• About this exercise:
Copy all data exactly. Skip pictures.

• Stored items from a collection:
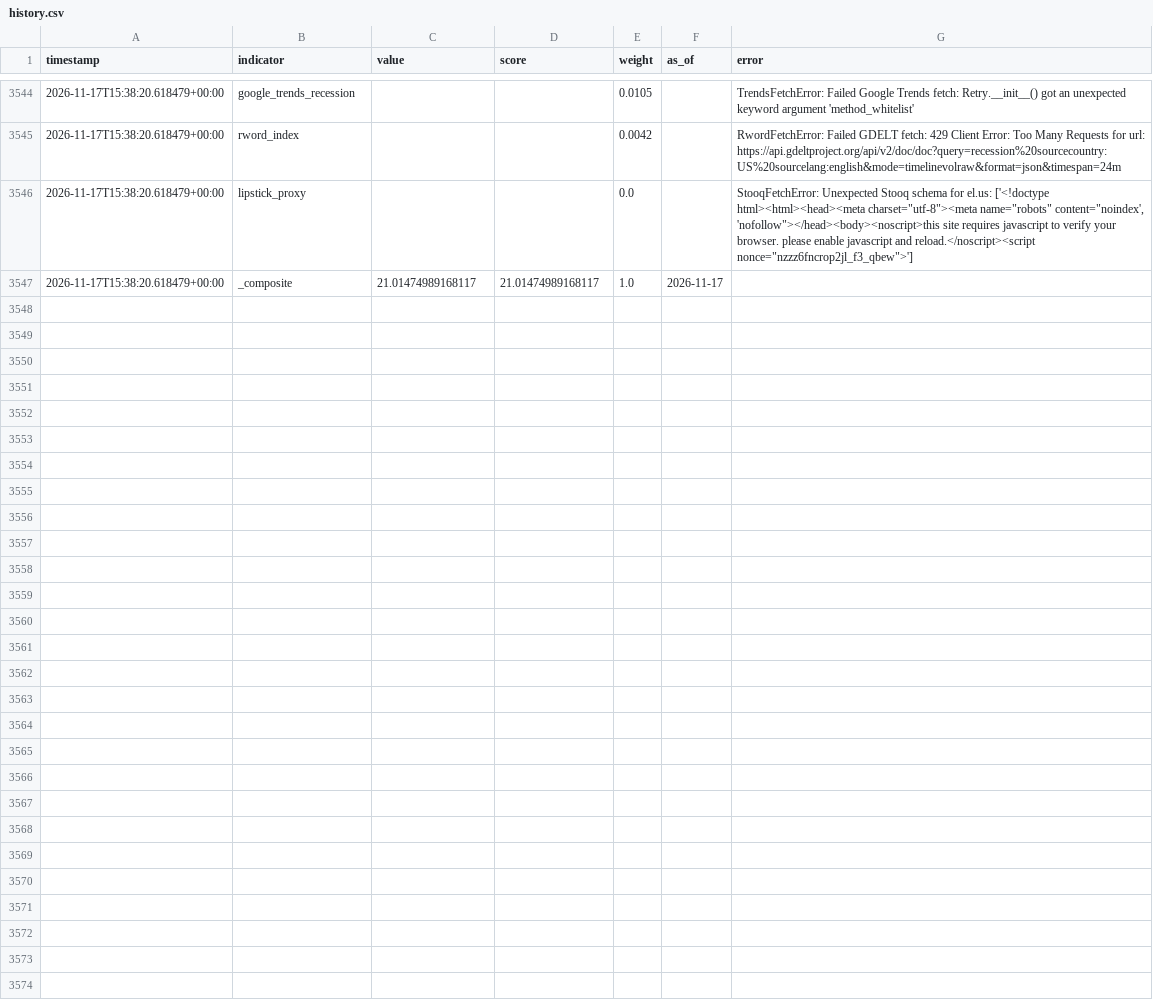
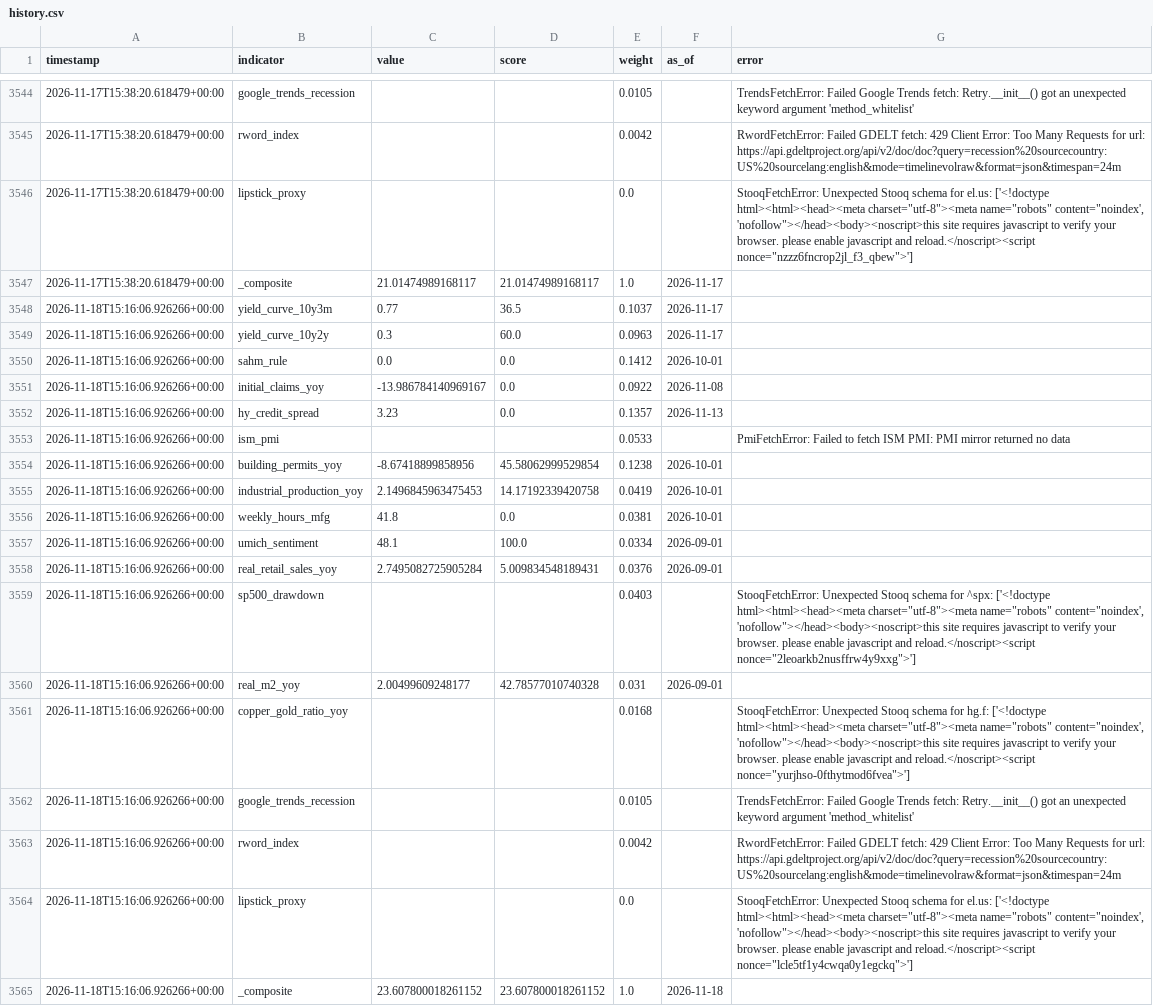
Before and after one commit to ipsitabasu/recession-indicator, a CSV file: data/history.csv, drawn as a sheet; only a part is shown, gaps mark what is left out.

Commit message:
data: daily refresh

```diff
--- a/data/history.csv
+++ b/data/history.csv
@@ -3610 +3610,19 @@ timestamp,indicator,value,score,weight,as_of,error
 2026-11-17T15:38:20.618479+00:00,_composite,21.01474989168117,21.01474989168117,1.0,2026-11-17,
+2026-11-18T15:16:06.926266+00:00,yield_curve_10y3m,0.77,36.5,0.1037,2026-11-17,
+2026-11-18T15:16:06.926266+00:00,yield_curve_10y2y,0.3,60.0,0.0963,2026-11-17,
+2026-11-18T15:16:06.926266+00:00,sahm_rule,0.0,0.0,0.1412,2026-10-01,
+2026-11-18T15:16:06.926266+00:00,initial_claims_yoy,-13.986784140969167,0.0,0.0922,2026-11-08,
+2026-11-18T15:16:06.926266+00:00,hy_credit_spread,3.23,0.0,0.1357,2026-11-13,
+2026-11-18T15:16:06.926266+00:00,ism_pmi,,,0.0533,,PmiFetchError: Failed to fetch ISM PMI: PMI mirror returned no data
+2026-11-18T15:16:06.926266+00:00,building_permits_yoy,-8.67418899858956,45.58062999529854,0.1238,2026-10-01,
+2026-11-18T15:16:06.926266+00:00,industrial_production_yoy,2.1496845963475453,14.17192339420758,0.0419,2026-10-01,
+2026-11-18T15:16:06.926266+00:00,weekly_hours_mfg,41.8,0.0,0.0381,2026-10-01,
+2026-11-18T15:16:06.926266+00:00,umich_sentiment,48.1,100.0,0.0334,2026-09-01,
+2026-11-18T15:16:06.926266+00:00,real_retail_sales_yoy,2.7495082725905284,5.009834548189431,0.0376,2026-09-01,
+2026-11-18T15:16:06.926266+00:00,sp500_drawdown,,,0.0403,,"StooqFetchError: Unexpected Stooq schema for ^spx: ['<!doctype html><html><head><meta charset=""utf-8""><meta name=""robots"" content=""noindex', 'nofollow""></head><body><noscript>this site requires javascript to verify your browser. please enable javascript and reload.</noscript><script nonce=""2leoarkb2nusffrw4y9xxg"">']"
+2026-11-18T15:16:06.926266+00:00,real_m2_yoy,2.00499609248177,42.78577010740328,0.031,2026-09-01,
+2026-11-18T15:16:06.926266+00:00,copper_gold_ratio_yoy,,,0.0168,,"StooqFetchError: Unexpected Stooq schema for hg.f: ['<!doctype html><html><head><meta charset=""utf-8""><meta name=""robots"" content=""noindex', 'nofollow""></head><body><noscript>this site requires javascript to verify your browser. please enable javascript and reload.</noscript><script nonce=""yurjhso-0fthytmod6fvea"">']"
+2026-11-18T15:16:06.926266+00:00,google_trends_recession,,,0.0105,,TrendsFetchError: Failed Google Trends fetch: Retry.__init__() got an unexpected keyword argument 'method_whitelist'
+2026-11-18T15:16:06.926266+00:00,rword_index,,,0.0042,,RwordFetchError: Failed GDELT fetch: 429 Client Error: Too Many Requests for url: https://api.gdeltproject.org/api/v2/doc/doc?query=recession%20sourcecountry:US%20sourcelang:english&mode=timelinevolraw&format=json&timespan=24m
+2026-11-18T15:16:06.926266+00:00,lipstick_proxy,,,0.0,,"StooqFetchError: Unexpected Stooq schema for el.us: ['<!doctype html><html><head><meta charset=""utf-8""><meta name=""robots"" content=""noindex', 'nofollow""></head><body><noscript>this site requires javascript to verify your browser. please enable javascript and reload.</noscript><script nonce=""lcle5tf1y4cwqa0y1egckq"">']"
+2026-11-18T15:16:06.926266+00:00,_composite,23.607800018261152,23.607800018261152,1.0,2026-11-18,
```
Also changed, not shown: 1 other file.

• Your response:
Before and after one commit to ipsitabasu/recession-indicator, a CSV file: data/history.csv, drawn as a sheet; only a part is shown, gaps mark what is left out.

Commit message:
data: daily refresh

```diff
--- a/data/history.csv
+++ b/data/history.csv
@@ -3610 +3610,19 @@ timestamp,indicator,value,score,weight,as_of,error
 2026-11-17T15:38:20.618479+00:00,_composite,21.01474989168117,21.01474989168117,1.0,2026-11-17,
+2026-11-18T15:16:06.926266+00:00,yield_curve_10y3m,0.77,36.5,0.1037,2026-11-17,
+2026-11-18T15:16:06.926266+00:00,yield_curve_10y2y,0.3,60.0,0.0963,2026-11-17,
+2026-11-18T15:16:06.926266+00:00,sahm_rule,0.0,0.0,0.1412,2026-10-01,
+2026-11-18T15:16:06.926266+00:00,initial_claims_yoy,-13.986784140969167,0.0,0.0922,2026-11-08,
+2026-11-18T15:16:06.926266+00:00,hy_credit_spread,3.23,0.0,0.1357,2026-11-13,
+2026-11-18T15:16:06.926266+00:00,ism_pmi,,,0.0533,,PmiFetchError: Failed to fetch ISM PMI: PMI mirror returned no data
+2026-11-18T15:16:06.926266+00:00,building_permits_yoy,-8.67418899858956,45.58062999529854,0.1238,2026-10-01,
+2026-11-18T15:16:06.926266+00:00,industrial_production_yoy,2.1496845963475453,14.17192339420758,0.0419,2026-10-01,
+2026-11-18T15:16:06.926266+00:00,weekly_hours_mfg,41.8,0.0,0.0381,2026-10-01,
+2026-11-18T15:16:06.926266+00:00,umich_sentiment,48.1,100.0,0.0334,2026-09-01,
+2026-11-18T15:16:06.926266+00:00,real_retail_sales_yoy,2.7495082725905284,5.009834548189431,0.0376,2026-09-01,
+2026-11-18T15:16:06.926266+00:00,sp500_drawdown,,,0.0403,,"StooqFetchError: Unexpected Stooq schema for ^spx: ['<!doctype html><html><head><meta charset=""utf-8""><meta name=""robots"" content=""noindex', 'nofollow""></head><body><noscript>this site requires javascript to verify your browser. please enable javascript and reload.</noscript><script nonce=""2leoarkb2nusffrw4y9xxg"">']"
+2026-11-18T15:16:06.926266+00:00,real_m2_yoy,2.00499609248177,42.78577010740328,0.031,2026-09-01,
+2026-11-18T15:16:06.926266+00:00,copper_gold_ratio_yoy,,,0.0168,,"StooqFetchError: Unexpected Stooq schema for hg.f: ['<!doctype html><html><head><meta charset=""utf-8""><meta name=""robots"" content=""noindex', 'nofollow""></head><body><noscript>this site requires javascript to verify your browser. please enable javascript and reload.</noscript><script nonce=""yurjhso-0fthytmod6fvea"">']"
+2026-11-18T15:16:06.926266+00:00,google_trends_recession,,,0.0105,,TrendsFetchError: Failed Google Trends fetch: Retry.__init__() got an unexpected keyword argument 'method_whitelist'
+2026-11-18T15:16:06.926266+00:00,rword_index,,,0.0042,,RwordFetchError: Failed GDELT fetch: 429 Client Error: Too Many Requests for url: https://api.gdeltproject.org/api/v2/doc/doc?query=recession%20sourcecountry:US%20sourcelang:english&mode=timelinevolraw&format=json&timespan=24m
+2026-11-18T15:16:06.926266+00:00,lipstick_proxy,,,0.0,,"StooqFetchError: Unexpected Stooq schema for el.us: ['<!doctype html><html><head><meta charset=""utf-8""><meta name=""robots"" content=""noindex', 'nofollow""></head><body><noscript>this site requires javascript to verify your browser. please enable javascript and reload.</noscript><script nonce=""lcle5tf1y4cwqa0y1egckq"">']"
+2026-11-18T15:16:06.926266+00:00,_composite,23.607800018261152,23.607800018261152,1.0,2026-11-18,
```
Also changed, not shown: 1 other file.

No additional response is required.